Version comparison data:

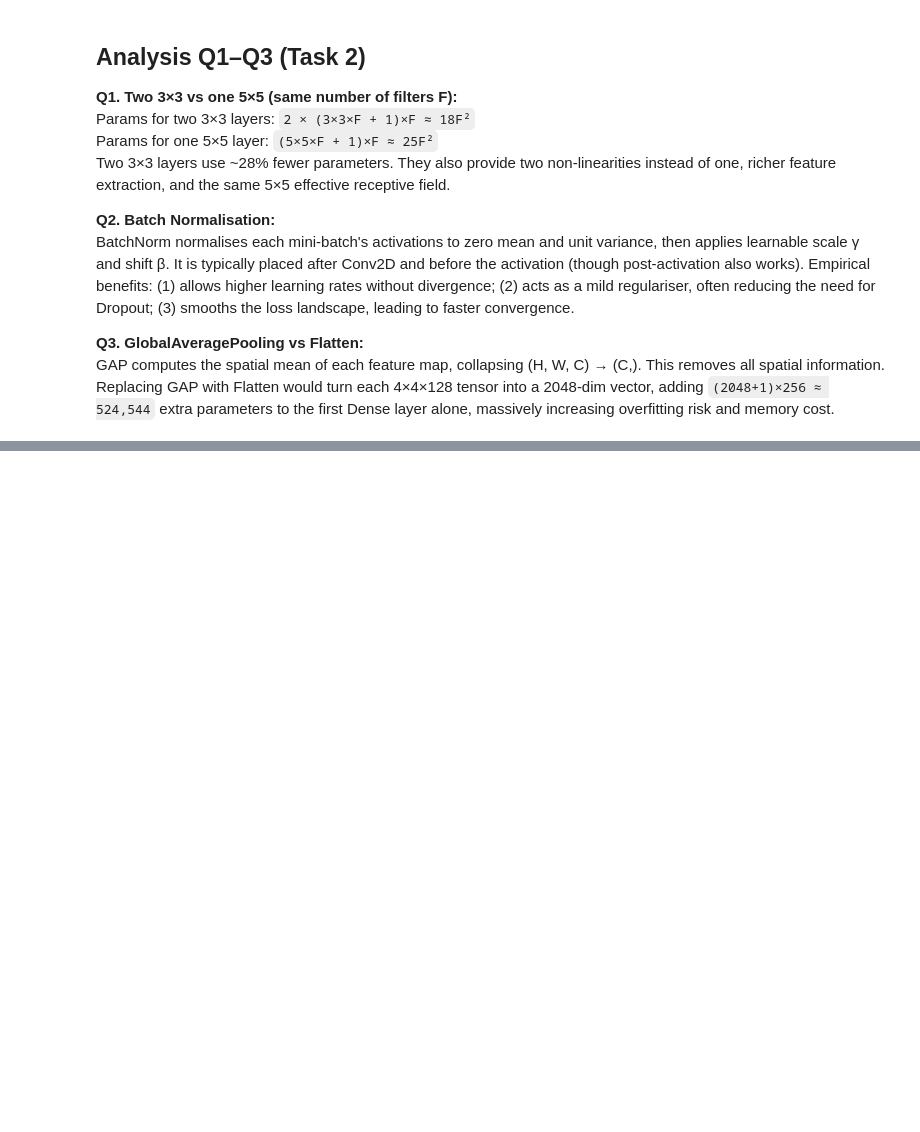
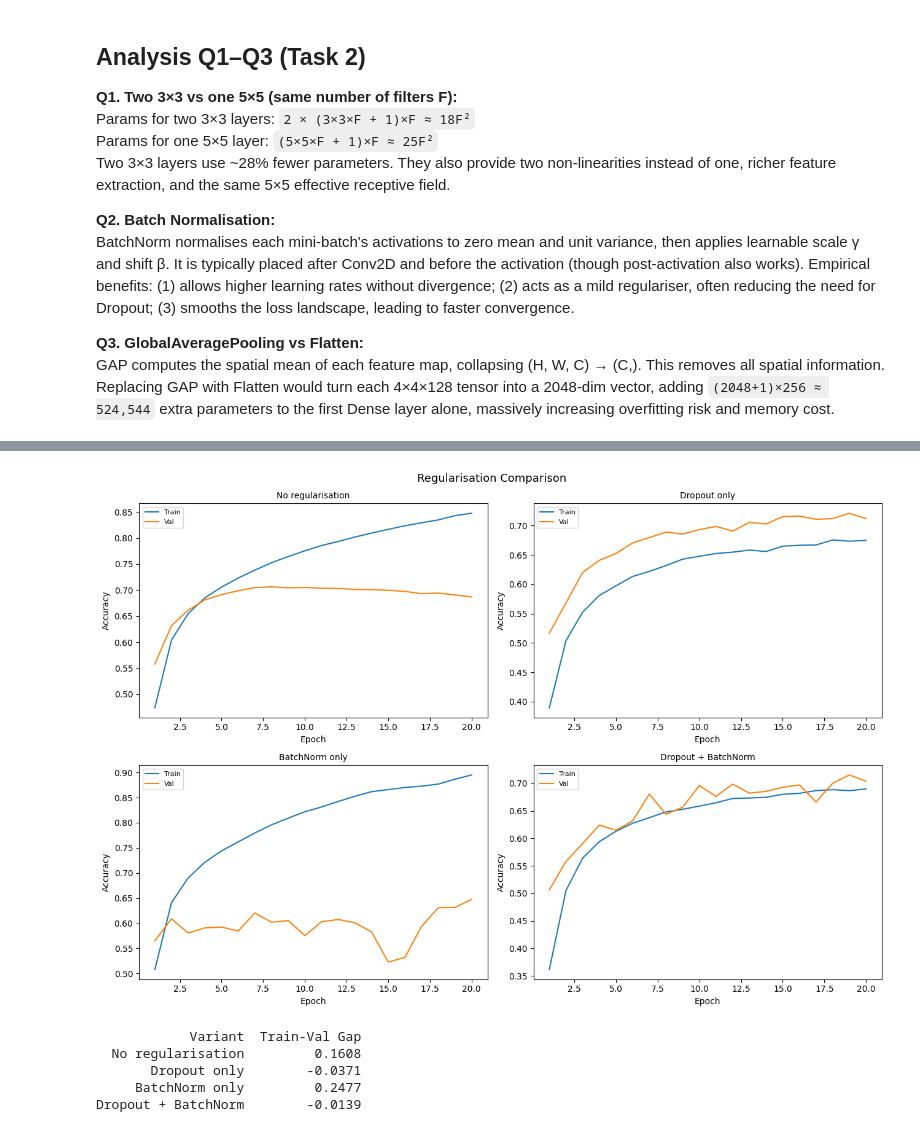
Before and after one commit to me-pranjal-jha/CNN_LAB_RGIPT, a Jupyter notebook: CNN_Lab_Assignment.ipynb, the cells around one changed output, grey strips where cells are left out. Cells and saved outputs as stored; diff of their text form; code cells hidden in the pictures; blank space fills up the shorter version.

```diff
--- a/CNN_Lab_Assignment.ipynb
+++ b/CNN_Lab_Assignment.ipynb
@@ -471,0 +604,66 @@ and memory cost.
+# %%
+from tensorflow.keras.layers import (
+    Input, Conv2D, BatchNormalization, Activation,
+    MaxPooling2D, Flatten, Dense, Dropout
+)
+from tensorflow.keras import Model
+
+def build_reg_cnn(use_dropout=False, use_bn=False):
+    inputs = Input(shape=(32,32,3))
+
+    for filters in [32, 64]:
+        x = Conv2D(filters, (3,3), padding='same', activation=None if use_bn else 'relu')(
+            inputs if filters == 32 else x)
+        if use_bn:
+            x = BatchNormalization()(x)
+            x = Activation('relu')(x)
+        x = MaxPooling2D(2)(x)
+        if use_dropout:
+            x = Dropout(0.3)(x)
+
+    x = Flatten()(x)
+    if use_dropout:
+        x = Dropout(0.5)(x)
+    outputs = Dense(10, activation='softmax')(x)
+    return Model(inputs, outputs)
+
+variants = [
+    ('No regularisation',       build_reg_cnn(False, False)),
+    ('Dropout only',            build_reg_cnn(True,  False)),
+    ('BatchNorm only',          build_reg_cnn(False, True)),
+    ('Dropout + BatchNorm',     build_reg_cnn(True,  True)),
+]
+
+fig, axes = plt.subplots(2, 2, figsize=(13, 9))
+gaps = []
+
+for idx, (name, model) in enumerate(variants):
+    tf.random.set_seed(42)
+    model.compile(optimizer=Adam(1e-3),
+                  loss='categorical_crossentropy', metrics=['accuracy'])
+    h = model.fit(cifar_x_train_p, cifar_y_train_p,
+                  epochs=20, batch_size=64,
+                  validation_split=0.1, verbose=0)
+    ax = axes[idx//2][idx%2]
+    ep = range(1, 21)
+    ax.plot(ep, h.history['accuracy'],     label='Train')
+    ax.plot(ep, h.history['val_accuracy'], label='Val')
+    ax.set_title(name, fontsize=10)
+    ax.set_xlabel('Epoch'); ax.set_ylabel('Accuracy')
+    ax.legend(fontsize=8)
+    gap = h.history['accuracy'][-1] - h.history['val_accuracy'][-1]
+    gaps.append({'Variant': name, 'Train-Val Gap': round(gap, 4)})
+
+plt.suptitle('Regularisation Comparison', fontsize=13)
+plt.tight_layout()
+plt.savefig('regularisation_curves.png', dpi=120)
+plt.show()
+
+print(pd.DataFrame(gaps).to_string(index=False))
+# %% [output]
+[figure, added]
+            Variant  Train-Val Gap
+  No regularisation         0.1608
+       Dropout only        -0.0371
+     BatchNorm only         0.2477
+Dropout + BatchNorm        -0.0139
```
Also changed, not shown: parts of 8 cells of this notebook.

- [TASK REQUIREMENTS]: Output the full set of records above without changing a word, and drop the images.

- [SOLUTION TO THE PROBLEM]:
Before and after one commit to me-pranjal-jha/CNN_LAB_RGIPT, a Jupyter notebook: CNN_Lab_Assignment.ipynb, the cells around one changed output, grey strips where cells are left out. Cells and saved outputs as stored; diff of their text form; code cells hidden in the pictures; blank space fills up the shorter version.

```diff
--- a/CNN_Lab_Assignment.ipynb
+++ b/CNN_Lab_Assignment.ipynb
@@ -471,0 +604,66 @@ and memory cost.
+# %%
+from tensorflow.keras.layers import (
+    Input, Conv2D, BatchNormalization, Activation,
+    MaxPooling2D, Flatten, Dense, Dropout
+)
+from tensorflow.keras import Model
+
+def build_reg_cnn(use_dropout=False, use_bn=False):
+    inputs = Input(shape=(32,32,3))
+
+    for filters in [32, 64]:
+        x = Conv2D(filters, (3,3), padding='same', activation=None if use_bn else 'relu')(
+            inputs if filters == 32 else x)
+        if use_bn:
+            x = BatchNormalization()(x)
+            x = Activation('relu')(x)
+        x = MaxPooling2D(2)(x)
+        if use_dropout:
+            x = Dropout(0.3)(x)
+
+    x = Flatten()(x)
+    if use_dropout:
+        x = Dropout(0.5)(x)
+    outputs = Dense(10, activation='softmax')(x)
+    return Model(inputs, outputs)
+
+variants = [
+    ('No regularisation',       build_reg_cnn(False, False)),
+    ('Dropout only',            build_reg_cnn(True,  False)),
+    ('BatchNorm only',          build_reg_cnn(False, True)),
+    ('Dropout + BatchNorm',     build_reg_cnn(True,  True)),
+]
+
+fig, axes = plt.subplots(2, 2, figsize=(13, 9))
+gaps = []
+
+for idx, (name, model) in enumerate(variants):
+    tf.random.set_seed(42)
+    model.compile(optimizer=Adam(1e-3),
+                  loss='categorical_crossentropy', metrics=['accuracy'])
+    h = model.fit(cifar_x_train_p, cifar_y_train_p,
+                  epochs=20, batch_size=64,
+                  validation_split=0.1, verbose=0)
+    ax = axes[idx//2][idx%2]
+    ep = range(1, 21)
+    ax.plot(ep, h.history['accuracy'],     label='Train')
+    ax.plot(ep, h.history['val_accuracy'], label='Val')
+    ax.set_title(name, fontsize=10)
+    ax.set_xlabel('Epoch'); ax.set_ylabel('Accuracy')
+    ax.legend(fontsize=8)
+    gap = h.history['accuracy'][-1] - h.history['val_accuracy'][-1]
+    gaps.append({'Variant': name, 'Train-Val Gap': round(gap, 4)})
+
+plt.suptitle('Regularisation Comparison', fontsize=13)
+plt.tight_layout()
+plt.savefig('regularisation_curves.png', dpi=120)
+plt.show()
+
+print(pd.DataFrame(gaps).to_string(index=False))
+# %% [output]
+[figure, added]
+            Variant  Train-Val Gap
+  No regularisation         0.1608
+       Dropout only        -0.0371
+     BatchNorm only         0.2477
+Dropout + BatchNorm        -0.0139
```
Also changed, not shown: parts of 8 cells of this notebook.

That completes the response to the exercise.